Sag Harbor was settled by English colonists sometime between 1707 and 1730. Many likely migrated from New England by water, as did other settlers on eastern Long Island. The first bill of lading to use the name “Sag Harbor” was recorded in 1730.
While some accounts say the village was named for the neighboring settlement of Sagaponack, which at the time was called Sagg, historians say Sagaponack and Sag Harbor both were named after a tuber cultivated by the local Pequot people and used as a staple crop. In their Algonquian language, they called the vegetable sagabon. It was one of the first crops colonists sent to England. The tuber-producing vine is now known as the Apios americana.

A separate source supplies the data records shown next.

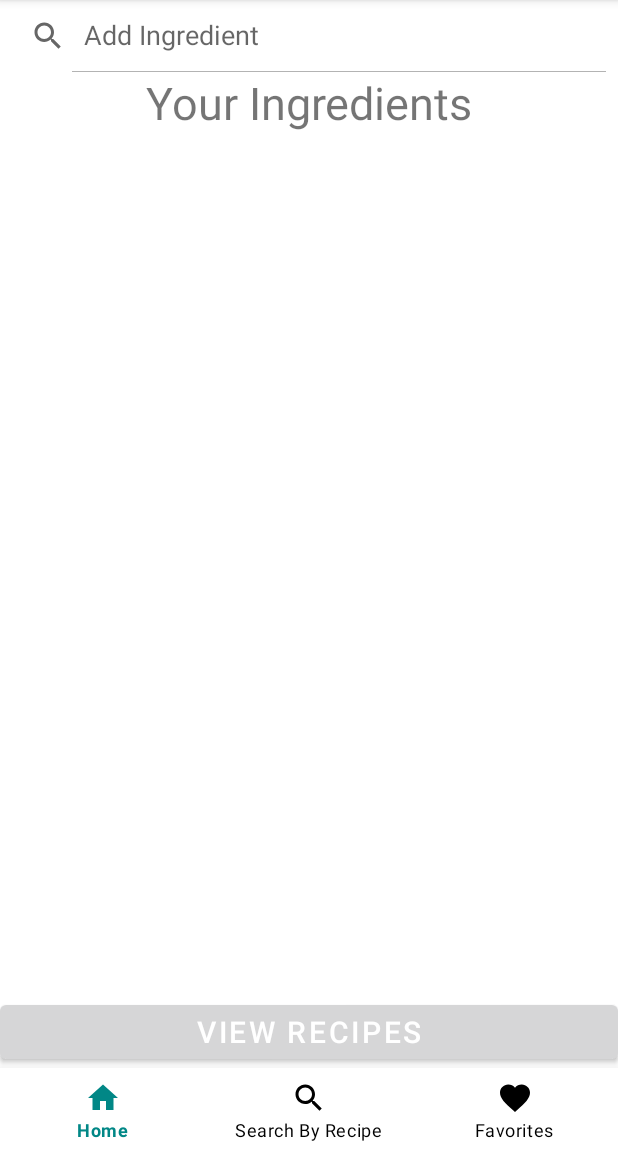
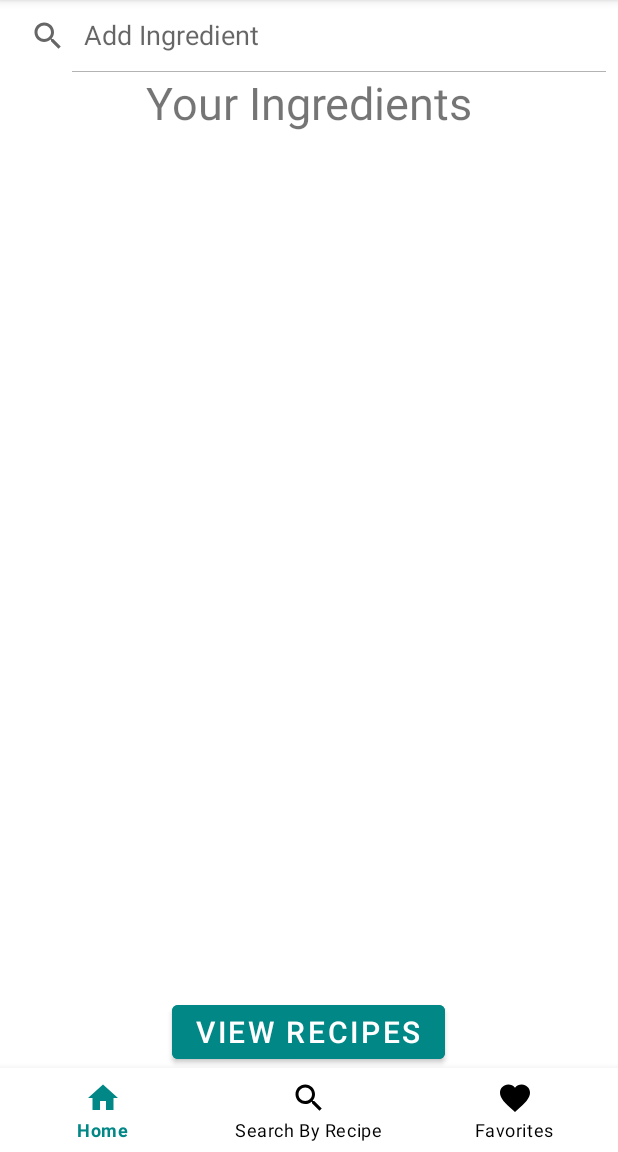
Before and after one commit to vishu1801/Recipe-Book, an Android app: the screen it shows after launch once a user with an empty profile is signed in (DecideFragment), after a tap on "VIEW RECIPES", on a phone screen of 412 x 824 dp, the part 84-1236 px from its top. Run offline under Robolectric (Android 15) with nearby library versions, the phone set to English and light mode, and no system bars; our stand-ins replace Firebase (no records; nobody signed in at launch, a user with empty details on screens opened directly), Picasso; libraries missing offline, so code that uses them is left out: com.firebase.ui; pictures from the network do not load; 3 statements that could not run were skipped.

Commit message:
button color changed commit

```diff
--- a/app/src/main/res/layout/fragment_search.xml
+++ b/app/src/main/res/layout/fragment_search.xml
@@ -36,10 +36,12 @@
         android:layout_above="@+id/view_recipe"/>
 
     <Button
-        android:layout_width="match_parent"
+        android:layout_width="wrap_content"
         android:layout_height="wrap_content"
+        android:backgroundTint="@drawable/button_design"
         android:text="View Recipes"
         android:id="@+id/view_recipe"
+        android:layout_centerInParent="true"
         android:textSize="20sp"
         android:layout_alignParentBottom="true"/>
 
--- a/app/src/main/res/layout/ingredient_item_list_for_pantry.xml
+++ b/app/src/main/res/layout/ingredient_item_list_for_pantry.xml
@@ -24,6 +24,7 @@
         android:layout_height="wrap_content"
         android:id="@+id/remove_ingredient"
         android:layout_alignParentRight="true"
+        android:backgroundTint="@drawable/button_design"
         android:text="Remove"
         />
 
--- a/app/src/main/res/layout/ingredient_list_item.xml
+++ b/app/src/main/res/layout/ingredient_list_item.xml
@@ -24,6 +24,7 @@
         android:layout_height="wrap_content"
         android:id="@+id/add_ingredient"
         android:layout_alignParentRight="true"
+        android:backgroundTint="@drawable/button_design"
         android:text="ADD"
         />
 
```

During the American Revolutionary War, New York Patriots fled from the advancing British and Loyalist forces and departed from Sag Harbor by boat and ship for Connecticut. In 1777 American raiders under Return Jonathan Meigs attacked a British garrison at a fort on a hill in Sag Harbor, killing six and capturing 90 British soldiers in what was called Meigs Raid. The fort was dismantled after the war. The site has become known as the Old Burying Ground and is associated with the Old Whaler’s Church.Learn more about Sag Harbor.